Although many Muslims may say they adopt modern ideas such as democracy, freedom, and human rights, the question remains how deeply these concepts have permeated a habitual way of thinking. So many of our Muslim government and political interlocutors cloak their thoughts in words familiar and soothing to the West. Our government leaders and bureaucrats therefore believe -- and want us to believe -- that these observant people are like us. Sadly, we are all too willing to accept their words at face value. We cite Islamic religious law as if we understand it better than they do -- and as if to reassure ourselves that these Muslims actually do accept our way of looking at the world. Our government officials and academics often go to great lengths to find fatwas emphasizing that Christians, Jews, and Muslims can co-exist peacefully; while formally true according to Islamic law, however, this "co-existence" only happens where Islam rules, and Christians, Jews, and others live as second class citizens.

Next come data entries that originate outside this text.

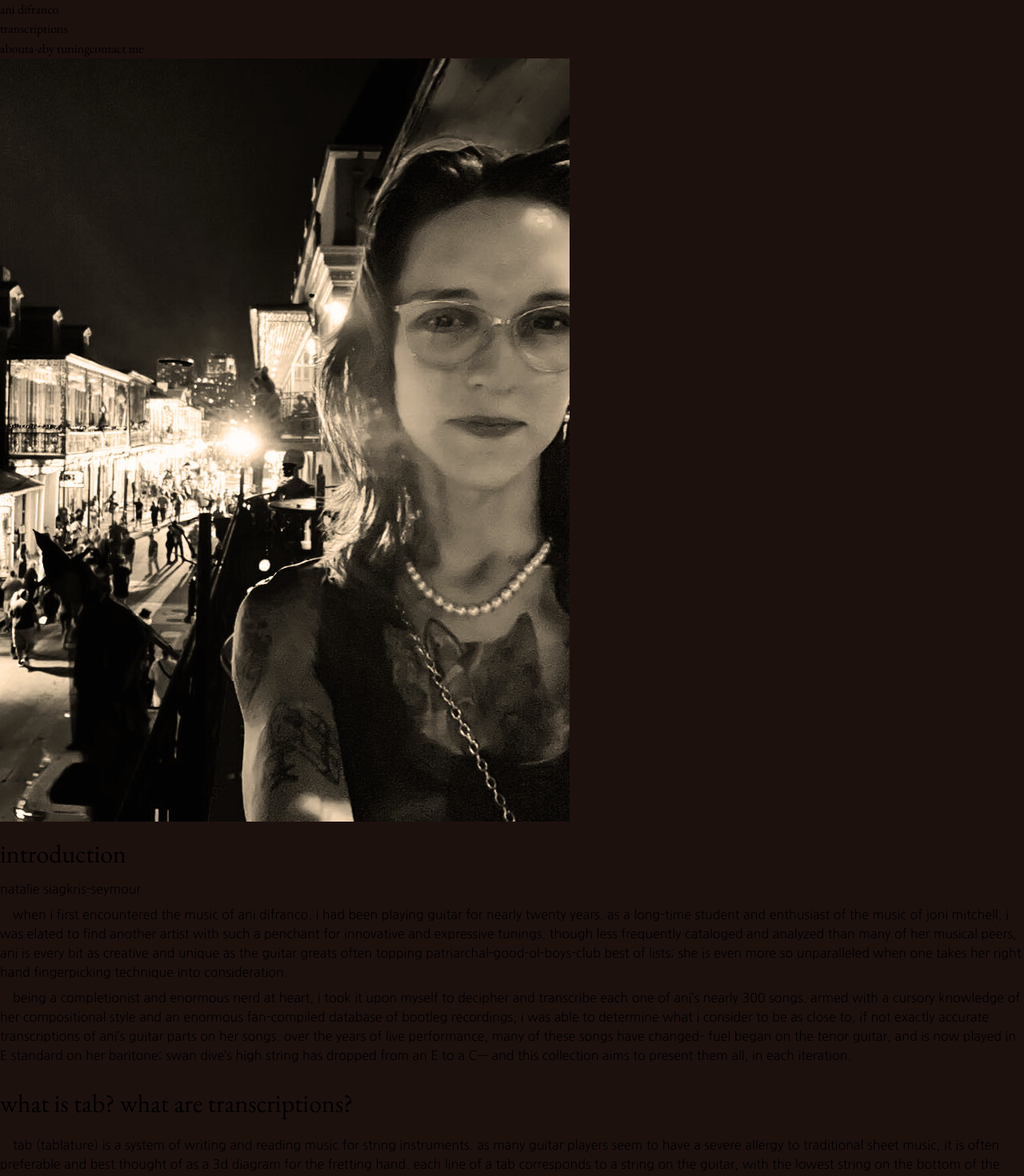
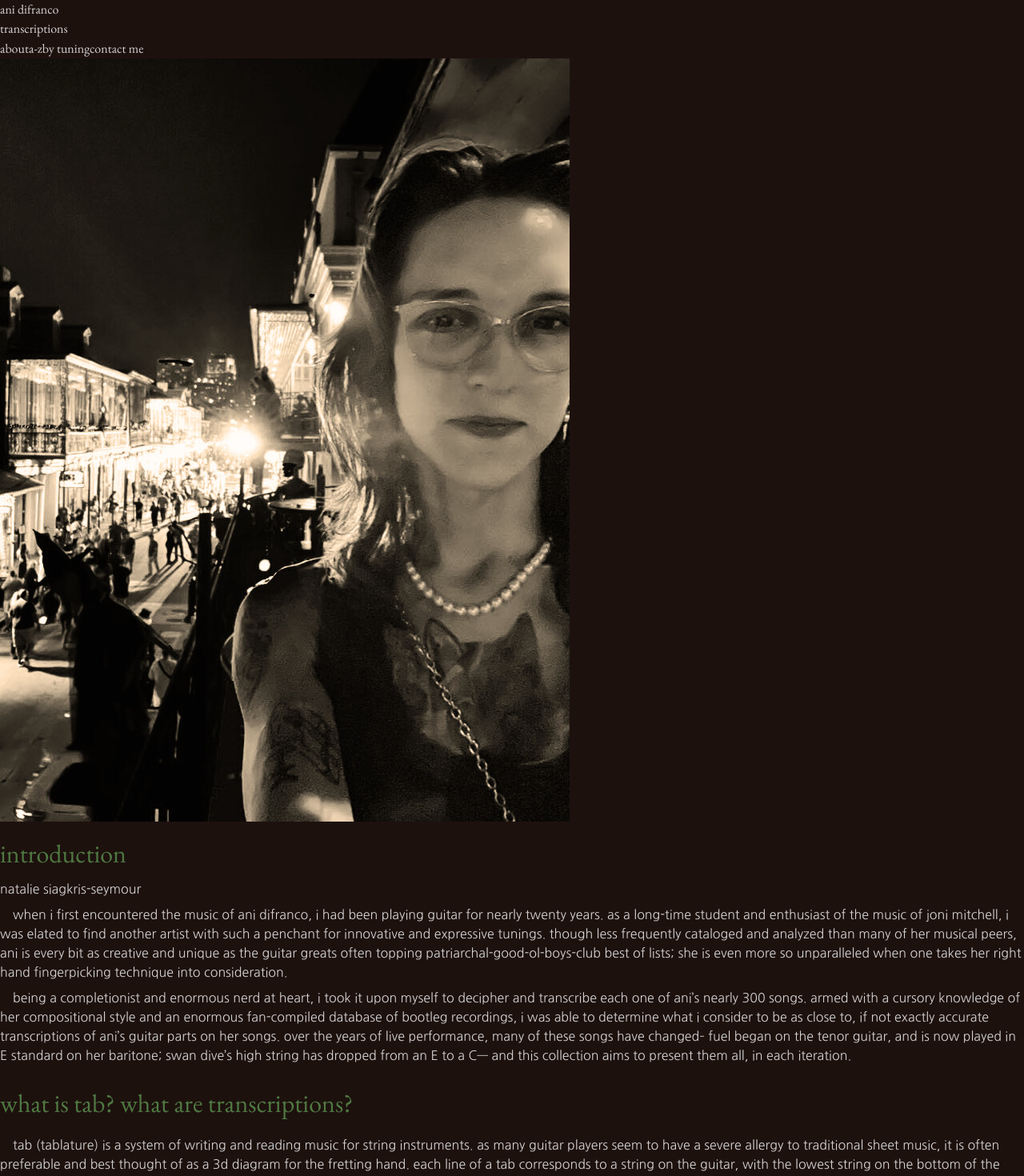
Before and after one commit to KKurzawa/Ani-Difranco-Transcriptions, a React (Vite) app: page /About in a window 1280 px wide. Shown: the top 1470 px of the page at 80% size. Built offline with nearby package versions, Linux system fonts and the light colour scheme.

Commit message:
messing with color

```diff
--- a/src/App.css
+++ b/src/App.css
@@ -1,5 +1,5 @@
 #root {
-    background-color: #1d110e;
+    /* background-color: #1d110e;  */
     height: 100%;
     margin: 0;
     padding: 0;
--- a/src/Components/Header/Header.jsx
+++ b/src/Components/Header/Header.jsx
@@ -5,14 +5,14 @@ import { Link } from 'react-router-dom';
 function Header() {
     return (
         <>
-            <nav className="flex flex-col md:flex-row text-[#e8f3de] bg-[#B4A48B] justify-center width-100%">
+            <nav className="flex flex-col md:flex-row bg-[#c2b39c] justify-center width-100%">
                 <header className='width-100% flex justify-center text-center'>
                     <Link
                         to="/"
                         className=''
                     >
-                        <h1 className='heading-text text-6xl mt-3 md:mt-5'>ani difranco</h1>
-                        <h2 className='heading-text text-4xl mb-1 md:mb-5'>transcriptions</h2>
+                        <h1 className='heading-text text-6xl mt-3 md:mt-5 text-[#4F7942]'>ani difranco</h1>
+                        <h2 className='heading-text text-4xl mb-1 md:mb-5 text-[#4F7942]' >transcriptions</h2>
                     </Link>
                 </header>
                 <Navbar />
--- a/src/Components/Navbar/Navbar.css
+++ b/src/Components/Navbar/Navbar.css
@@ -1,3 +1,4 @@
 .heading-text{
     font-family: 'EB Garamond', serif;
+    color: rgba(245, 245, 245, 0.848);
 }
--- a/src/Pages/About/About.css
+++ b/src/Pages/About/About.css
@@ -2,6 +2,7 @@
     font-family: 'Nanum Gothic', sans-serif;
     padding-bottom: .5em;
     text-indent: 1em;
+    color: rgba(245, 245, 245, 0.848);
 }
 
 .about-header-text{
@@ -9,12 +10,14 @@
     padding-bottom: .5em;
     font-size: 2em;
     padding-top: .5em;
+    color: #4F7942;
 }
 
 .about-sub-header-text{
     font-family: 'EB Garamond', serif;
     padding-bottom: .25em;
     font-size: 1.5em;
+    color: #412720;
 }
 
 #introduction{
--- a/src/Pages/About/About.jsx
+++ b/src/Pages/About/About.jsx
@@ -7,7 +7,7 @@ function AboutMe() {
     // const backslash = &amp#92;
 
     return (
-        <div className='bg-[#B4A48B]'>
+        <div className='bg-[#c2b39c]'>
             <div className='flex justify-center'>
                 <img src={NatPic2} />
             </div>
--- a/src/Pages/ByTuning/ByTuning.jsx
+++ b/src/Pages/ByTuning/ByTuning.jsx
@@ -30,7 +30,7 @@ function ByTuning() {
         }
     )
     return (
-        <div className='flex flex-col justify-center text-white bg-[#B4A48B]'>
+        <div className='flex flex-col justify-center text-white bg-[#c2b39c]'>
             <h2 className='heading-text text-4xl md:text-6xl pt-5 text-center'>by tuning</h2>
             <h2 className='heading-text text-2xl md:text-3xl pb-5 text-center'>click song to view pdf</h2>
             <div className='md:hidden flex-col text-center'>
--- a/src/Pages/Contact/Contact.jsx
+++ b/src/Pages/Contact/Contact.jsx
@@ -45,7 +45,7 @@ const Contact = () => {
         console.log(templateParams);
     }
     return (
-        <div className='flex flex-col items-center -mb-32 md:mb-0 min-h-screen bg-[#B4A48B]'>
+        <div className='flex flex-col items-center -mb-32 md:mb-0 min-h-screen bg-[#c2b39c]'>
             <h2 className="heading-text text-white text-4xl md:text-6xl mt-5">contact me</h2>
             <form onSubmit={handleSubmit} className='emailForm flex flex-col content-center m-[20px] w-[50%] md:w-[40%]'>
                 <input
--- a/src/Pages/Home/Home.jsx
+++ b/src/Pages/Home/Home.jsx
@@ -4,7 +4,7 @@ import AniPic2 from '../../assets/photos/AniPic2.png'
 
 function Home() {
     return (
-        <div className='bg-[#B4A48B]'>
+        <div className='bg-[#c2b39c]'>
             <img className='w-full' src={AniPic2} />
             <section>
                 <p className='description-text mx-10 md:mx-40 mt-10 pb-10 text-center text-2xl md:text-4xl text-white'>the ultimate unauthorized fan-made and researched collection of the unique musical compositions of ani difranco
--- a/src/Pages/TranscriptionsAz/TranscriptionsaAz.jsx
+++ b/src/Pages/TranscriptionsAz/TranscriptionsaAz.jsx
@@ -4,7 +4,7 @@ import { transcriptions } from '../../Utils/TranscriptionsTunings';
 function TranscriptionsaAz() {
 
     return (
-        <section className='flex flex-col bg-[#B4A48B] text-white'>
+        <section className='flex flex-col bg-[#c2b39c] text-white'>
             <h2 className='heading-text text-4xl md:text-6xl pt-5 text-center'>transcriptions a-z</h2>
             <h2 className='heading-text text-2xl md:text-3xl pb-5 text-center'>click song to view pdf</h2>
             <div className='md:hidden flex flex-col pb-5'>
--- a/src/index.css
+++ b/src/index.css
@@ -1,5 +1,5 @@
 :root {
-    background-color:#B4A48B;
+    background-color:#1d110e;
 }
 @tailwind base;
 @tailwind components;
```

Today, almost any bearded individual who calls himself a Sheikh can issue fatwas; and can easily find fatwas to support almost anything. It seems as though these Sheikhs now have more influence than traditionally-trained Muslim religious leaders, and currently constitute what is regarded as Islamic culture.
It might be helpful to ask why we refuse to see Muslim culture for what it is. The answer, unfortunately, is that if we did, we would then have to re-think the ways we deal with leaders from Muslim countries in ways our policy establishment is simply not prepared to do. If we stopped deluding ourselves, we might have to ask ourselves whether the Saudis can really be our allies; their long term goals are so inimical to ours. This view does not necessarily mean that our interests always diverge. The Saudis, we, and even Israel, for example share similar views on how dangerous the Iranian regime is to our interests. But these are just short-term interests. In the long term, it is clear from the abundant writings produced by the Saudis, Salafis and other Wahhabis that they want to destroy both our culture and us.
If we were to recognize this reality, we would no longer we able to hide behind the misnomer that Islam is a religion of peace, and that Islamic culture -- which stems from the Islamic religion -- and the West cannot in the long run peacefully co-exist. If we were to recognize this reality, our whole outlook on and policy towards the Islamic world would have to change. Are we prepared to do that?
 This conclusion is based on many decades of conversations with Turks, Iranians, and Arabs. See also http://www.theblaze.com/stories/2012/09/21/why-do-they-hate-us-its-a-pretty-long-list/, and http://www.atimes.com/atimes/Middle_East/IJ23Ak01.html.
 See Bernard Lewis, "The Return of Islam"
 On these terms, see https://www.gatestoneinstitute.org/2572/brotherhood-in-islam
 "People of the Book" (in Arabic Ahl al-Kitab) is defined as fellow monotheists which received a revelation from God before the Muslim prophet Muhammad lived.
 For the classic definition of dhimmi, see http://spa.qibla.com/issue_view.asp?HD=7&ID=12588&CATE=1430
 See http://www.aina.org/news/20101123195608.htm, and http://www.refworld.org/cgi-bin/texis/vtx/rwmain?page=topic&tocid=4565c2253e&toid=4565c25f49d&publisher=IWPR&type=&coi=IRQ&docid=4b138dad29&skip=0